Then there is the prospect of transplanting City’s attacking unit – should it become one – directly into Southgate’s XI. England’s attack was far from fluid for much of the European Championships and Southgate spent most of the last month seeking the right blend but their potency would be heightened with the familiarity that would come from Grealish, Kane, Raheem Sterling and Phil Foden playing together.

Not that they would line up alongside each other every few days in a City shirt. Guardiola already has mouthwatering attacking options in Kevin De Bruyne, Ferran Torres, Riyad Mahrez, Gabriel Jesus and Bernardo Silva. Grealish in particular would have to justify his place every game in stark contrast to the guaranteed spot he has on the Villa team-sheet. With that fire under an arse he is exceptionally proud of, Grealish’s ridiculous potential could be unlocked at the very highest level.

Similar goes for Rice. The West Ham midfielder had a hugely creditable European Championship , dovetailing wonderfully with Kalvin Phillips.

Rice performed a splendid screening job in front of Southgate’s defence, whichever form it took. But could he have offered the same impetus in possession that he brought when England didn’t have the ball?

At West Ham, under David Moyes, closing doors rather than unlocking them is his primary role. As it is for England. But it is entirely reasonable for Southgate to expect greater proficiency in both roles.
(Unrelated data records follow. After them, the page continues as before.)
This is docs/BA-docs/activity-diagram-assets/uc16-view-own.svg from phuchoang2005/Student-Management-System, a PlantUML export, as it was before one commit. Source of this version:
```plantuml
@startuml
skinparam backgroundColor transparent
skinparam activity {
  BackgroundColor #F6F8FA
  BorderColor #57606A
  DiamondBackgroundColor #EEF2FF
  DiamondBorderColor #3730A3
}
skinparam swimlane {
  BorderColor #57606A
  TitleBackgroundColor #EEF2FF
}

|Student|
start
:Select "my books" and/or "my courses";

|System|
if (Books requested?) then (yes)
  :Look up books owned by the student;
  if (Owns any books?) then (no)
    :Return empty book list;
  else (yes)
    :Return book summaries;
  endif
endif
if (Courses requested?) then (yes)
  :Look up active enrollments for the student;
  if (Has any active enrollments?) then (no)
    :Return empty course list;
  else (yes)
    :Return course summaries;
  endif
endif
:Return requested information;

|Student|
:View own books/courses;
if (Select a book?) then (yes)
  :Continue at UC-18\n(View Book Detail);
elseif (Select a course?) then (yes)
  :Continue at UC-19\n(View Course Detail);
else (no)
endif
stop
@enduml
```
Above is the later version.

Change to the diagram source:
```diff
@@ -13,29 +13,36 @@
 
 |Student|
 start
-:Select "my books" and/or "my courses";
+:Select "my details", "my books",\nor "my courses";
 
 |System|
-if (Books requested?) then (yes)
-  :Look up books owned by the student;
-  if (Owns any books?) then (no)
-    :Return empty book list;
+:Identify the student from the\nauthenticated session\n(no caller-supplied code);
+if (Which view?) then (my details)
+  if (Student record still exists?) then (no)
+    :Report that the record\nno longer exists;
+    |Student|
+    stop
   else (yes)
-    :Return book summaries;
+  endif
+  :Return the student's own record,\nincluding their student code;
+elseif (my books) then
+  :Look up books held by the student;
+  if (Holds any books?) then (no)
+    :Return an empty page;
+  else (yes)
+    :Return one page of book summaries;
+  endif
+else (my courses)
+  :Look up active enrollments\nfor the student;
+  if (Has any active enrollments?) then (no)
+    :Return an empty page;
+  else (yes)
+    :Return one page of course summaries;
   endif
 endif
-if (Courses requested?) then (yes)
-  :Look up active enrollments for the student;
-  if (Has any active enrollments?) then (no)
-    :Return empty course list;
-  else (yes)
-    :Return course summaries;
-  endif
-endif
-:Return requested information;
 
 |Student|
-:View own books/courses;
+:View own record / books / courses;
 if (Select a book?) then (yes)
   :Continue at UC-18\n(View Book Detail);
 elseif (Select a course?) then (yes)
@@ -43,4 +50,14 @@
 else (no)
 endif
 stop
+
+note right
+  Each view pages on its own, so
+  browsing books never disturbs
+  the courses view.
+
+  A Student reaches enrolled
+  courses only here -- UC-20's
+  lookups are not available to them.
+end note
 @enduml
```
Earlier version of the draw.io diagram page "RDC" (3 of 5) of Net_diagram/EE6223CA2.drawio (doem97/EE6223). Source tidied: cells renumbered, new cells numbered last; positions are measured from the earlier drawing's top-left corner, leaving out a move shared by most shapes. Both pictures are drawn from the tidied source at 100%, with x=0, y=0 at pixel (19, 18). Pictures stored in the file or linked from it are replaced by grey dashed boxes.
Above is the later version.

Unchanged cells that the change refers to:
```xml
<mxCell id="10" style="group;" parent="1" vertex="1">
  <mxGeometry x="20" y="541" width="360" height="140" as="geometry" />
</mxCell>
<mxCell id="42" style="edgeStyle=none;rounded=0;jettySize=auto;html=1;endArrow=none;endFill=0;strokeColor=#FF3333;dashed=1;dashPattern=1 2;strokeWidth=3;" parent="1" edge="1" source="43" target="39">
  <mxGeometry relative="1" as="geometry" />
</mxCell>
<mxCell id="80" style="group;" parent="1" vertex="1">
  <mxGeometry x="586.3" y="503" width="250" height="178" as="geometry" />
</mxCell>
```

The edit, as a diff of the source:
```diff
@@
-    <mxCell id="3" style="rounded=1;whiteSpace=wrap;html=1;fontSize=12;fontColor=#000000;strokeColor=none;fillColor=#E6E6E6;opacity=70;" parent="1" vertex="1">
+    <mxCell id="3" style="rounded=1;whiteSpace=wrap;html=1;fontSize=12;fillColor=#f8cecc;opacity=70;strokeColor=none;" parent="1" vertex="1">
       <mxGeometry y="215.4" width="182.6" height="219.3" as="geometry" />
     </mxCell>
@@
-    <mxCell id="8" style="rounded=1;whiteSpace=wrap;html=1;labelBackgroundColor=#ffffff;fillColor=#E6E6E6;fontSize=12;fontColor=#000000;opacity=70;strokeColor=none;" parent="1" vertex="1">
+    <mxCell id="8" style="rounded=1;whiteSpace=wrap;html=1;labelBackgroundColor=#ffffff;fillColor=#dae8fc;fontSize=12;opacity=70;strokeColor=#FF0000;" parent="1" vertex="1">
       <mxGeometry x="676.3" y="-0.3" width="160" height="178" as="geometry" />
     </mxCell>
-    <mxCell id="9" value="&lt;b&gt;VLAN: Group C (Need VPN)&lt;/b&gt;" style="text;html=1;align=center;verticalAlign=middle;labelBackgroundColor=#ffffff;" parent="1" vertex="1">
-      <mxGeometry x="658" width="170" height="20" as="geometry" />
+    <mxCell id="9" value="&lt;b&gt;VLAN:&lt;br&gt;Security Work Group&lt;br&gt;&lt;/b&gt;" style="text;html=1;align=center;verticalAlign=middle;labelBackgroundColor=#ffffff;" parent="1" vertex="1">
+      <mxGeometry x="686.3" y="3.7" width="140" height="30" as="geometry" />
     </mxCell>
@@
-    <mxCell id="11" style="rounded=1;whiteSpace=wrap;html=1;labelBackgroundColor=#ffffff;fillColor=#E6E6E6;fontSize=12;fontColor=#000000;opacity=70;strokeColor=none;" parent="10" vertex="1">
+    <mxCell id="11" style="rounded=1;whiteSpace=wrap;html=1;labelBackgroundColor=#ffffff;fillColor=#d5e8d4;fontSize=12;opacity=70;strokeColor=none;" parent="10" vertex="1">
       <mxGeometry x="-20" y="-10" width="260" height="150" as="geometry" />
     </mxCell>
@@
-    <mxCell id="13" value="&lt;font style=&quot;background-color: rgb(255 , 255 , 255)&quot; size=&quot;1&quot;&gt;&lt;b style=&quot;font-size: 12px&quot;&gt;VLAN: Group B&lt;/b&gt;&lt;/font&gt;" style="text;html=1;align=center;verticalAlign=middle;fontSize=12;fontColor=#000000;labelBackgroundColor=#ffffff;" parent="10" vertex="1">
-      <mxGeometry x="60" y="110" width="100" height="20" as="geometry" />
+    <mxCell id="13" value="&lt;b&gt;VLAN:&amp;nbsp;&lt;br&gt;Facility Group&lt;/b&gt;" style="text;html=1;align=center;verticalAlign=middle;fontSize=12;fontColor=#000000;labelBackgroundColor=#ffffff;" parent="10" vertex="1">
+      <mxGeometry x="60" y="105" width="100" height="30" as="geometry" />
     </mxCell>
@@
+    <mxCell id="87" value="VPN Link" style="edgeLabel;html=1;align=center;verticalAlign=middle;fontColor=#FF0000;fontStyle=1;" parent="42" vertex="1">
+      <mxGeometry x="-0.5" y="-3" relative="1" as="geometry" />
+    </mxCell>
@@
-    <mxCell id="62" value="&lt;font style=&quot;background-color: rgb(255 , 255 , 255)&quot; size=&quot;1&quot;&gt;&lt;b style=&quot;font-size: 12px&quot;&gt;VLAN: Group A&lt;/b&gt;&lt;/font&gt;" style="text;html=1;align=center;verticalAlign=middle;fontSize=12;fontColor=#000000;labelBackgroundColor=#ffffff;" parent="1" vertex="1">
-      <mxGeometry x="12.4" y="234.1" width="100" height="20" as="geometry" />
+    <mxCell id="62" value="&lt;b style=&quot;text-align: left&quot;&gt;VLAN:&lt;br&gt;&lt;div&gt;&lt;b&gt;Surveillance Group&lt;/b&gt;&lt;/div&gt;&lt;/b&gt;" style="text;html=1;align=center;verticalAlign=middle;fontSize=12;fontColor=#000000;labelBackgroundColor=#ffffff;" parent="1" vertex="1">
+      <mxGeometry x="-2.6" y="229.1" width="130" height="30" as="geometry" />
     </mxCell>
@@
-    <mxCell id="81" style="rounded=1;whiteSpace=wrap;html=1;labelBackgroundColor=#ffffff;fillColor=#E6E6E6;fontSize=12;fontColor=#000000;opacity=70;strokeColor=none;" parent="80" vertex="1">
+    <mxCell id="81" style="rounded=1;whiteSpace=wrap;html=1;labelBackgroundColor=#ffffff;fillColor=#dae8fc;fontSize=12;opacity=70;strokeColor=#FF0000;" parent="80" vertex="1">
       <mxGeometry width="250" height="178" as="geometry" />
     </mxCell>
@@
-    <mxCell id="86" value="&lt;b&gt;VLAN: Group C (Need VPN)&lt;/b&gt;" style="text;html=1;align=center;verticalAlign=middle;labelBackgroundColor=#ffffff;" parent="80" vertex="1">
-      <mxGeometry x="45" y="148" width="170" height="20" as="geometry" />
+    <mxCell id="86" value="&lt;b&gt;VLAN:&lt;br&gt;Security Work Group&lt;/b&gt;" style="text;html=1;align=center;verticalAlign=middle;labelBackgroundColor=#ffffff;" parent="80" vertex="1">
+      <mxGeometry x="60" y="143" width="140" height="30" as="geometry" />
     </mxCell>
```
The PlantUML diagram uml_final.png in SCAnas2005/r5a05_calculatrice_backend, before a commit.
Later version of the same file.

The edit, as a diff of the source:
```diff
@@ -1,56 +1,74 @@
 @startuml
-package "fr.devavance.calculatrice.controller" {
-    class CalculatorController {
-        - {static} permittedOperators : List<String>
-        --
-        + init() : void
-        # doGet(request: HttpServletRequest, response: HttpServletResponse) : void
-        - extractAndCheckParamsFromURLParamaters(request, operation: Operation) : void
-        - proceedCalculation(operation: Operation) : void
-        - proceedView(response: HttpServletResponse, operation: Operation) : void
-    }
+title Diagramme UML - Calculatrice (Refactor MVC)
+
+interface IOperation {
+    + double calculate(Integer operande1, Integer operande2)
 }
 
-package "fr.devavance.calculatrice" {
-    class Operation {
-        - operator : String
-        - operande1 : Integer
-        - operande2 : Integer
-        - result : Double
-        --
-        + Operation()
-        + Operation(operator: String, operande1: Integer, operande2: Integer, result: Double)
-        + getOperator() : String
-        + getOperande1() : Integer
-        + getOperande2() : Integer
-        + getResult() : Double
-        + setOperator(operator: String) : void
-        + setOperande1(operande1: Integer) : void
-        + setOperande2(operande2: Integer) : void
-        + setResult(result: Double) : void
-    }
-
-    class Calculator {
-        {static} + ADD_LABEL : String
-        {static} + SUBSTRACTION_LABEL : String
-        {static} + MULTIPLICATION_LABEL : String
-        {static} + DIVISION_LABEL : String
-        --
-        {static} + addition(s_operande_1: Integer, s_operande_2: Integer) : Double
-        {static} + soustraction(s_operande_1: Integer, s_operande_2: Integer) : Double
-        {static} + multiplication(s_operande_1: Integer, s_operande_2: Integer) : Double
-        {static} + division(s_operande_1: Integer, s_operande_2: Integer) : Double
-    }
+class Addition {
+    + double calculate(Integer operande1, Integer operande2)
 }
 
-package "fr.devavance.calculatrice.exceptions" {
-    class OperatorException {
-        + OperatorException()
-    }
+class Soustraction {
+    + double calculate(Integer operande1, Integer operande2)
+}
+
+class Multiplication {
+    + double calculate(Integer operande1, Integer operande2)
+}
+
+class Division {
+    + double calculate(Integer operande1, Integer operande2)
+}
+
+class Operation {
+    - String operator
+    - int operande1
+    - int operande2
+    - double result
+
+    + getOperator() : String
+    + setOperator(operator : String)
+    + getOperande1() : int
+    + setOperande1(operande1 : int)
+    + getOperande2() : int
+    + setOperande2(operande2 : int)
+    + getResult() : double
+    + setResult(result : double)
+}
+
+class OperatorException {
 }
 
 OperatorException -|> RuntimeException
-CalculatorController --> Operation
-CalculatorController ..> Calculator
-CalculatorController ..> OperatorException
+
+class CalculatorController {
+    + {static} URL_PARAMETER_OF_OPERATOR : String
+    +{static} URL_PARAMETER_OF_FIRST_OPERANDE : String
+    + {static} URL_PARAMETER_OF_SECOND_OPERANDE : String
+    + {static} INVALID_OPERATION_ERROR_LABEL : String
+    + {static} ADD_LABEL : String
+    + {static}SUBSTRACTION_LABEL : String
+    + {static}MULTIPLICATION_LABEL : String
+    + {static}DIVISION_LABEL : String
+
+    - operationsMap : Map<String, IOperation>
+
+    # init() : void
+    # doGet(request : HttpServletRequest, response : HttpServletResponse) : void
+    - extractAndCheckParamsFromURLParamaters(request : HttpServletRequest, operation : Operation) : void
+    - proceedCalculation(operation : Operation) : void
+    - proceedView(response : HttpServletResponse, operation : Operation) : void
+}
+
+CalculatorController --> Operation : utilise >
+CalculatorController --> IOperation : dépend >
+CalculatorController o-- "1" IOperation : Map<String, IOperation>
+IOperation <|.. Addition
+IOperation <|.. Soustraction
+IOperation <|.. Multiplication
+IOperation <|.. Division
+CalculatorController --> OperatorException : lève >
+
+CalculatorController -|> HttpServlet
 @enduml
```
Thomas Tuchel certainly would. And a big-money return to Chelsea, the club which released him at 14, would give Rice the perfect platform to raise his game further still.

How could he not learn from Jorginho and N’Golo Kante? The former is renowned for his passing – while covering more ground than anyone else at the Euros – while the latter is revered for his dynamism, which often overshadows his ability to break lines with penetrative runs.

Rice has the potential to do it all at the highest level; he just needs the guidance and the stage. Phillips already has Marcelo Bielsa’s mentoring at Leeds, which makes his hometown club an ideal environment for the Yorkshire Pirlo. Despite what Moyes might protest, Rice will struggle to make further strides at the London Stadium.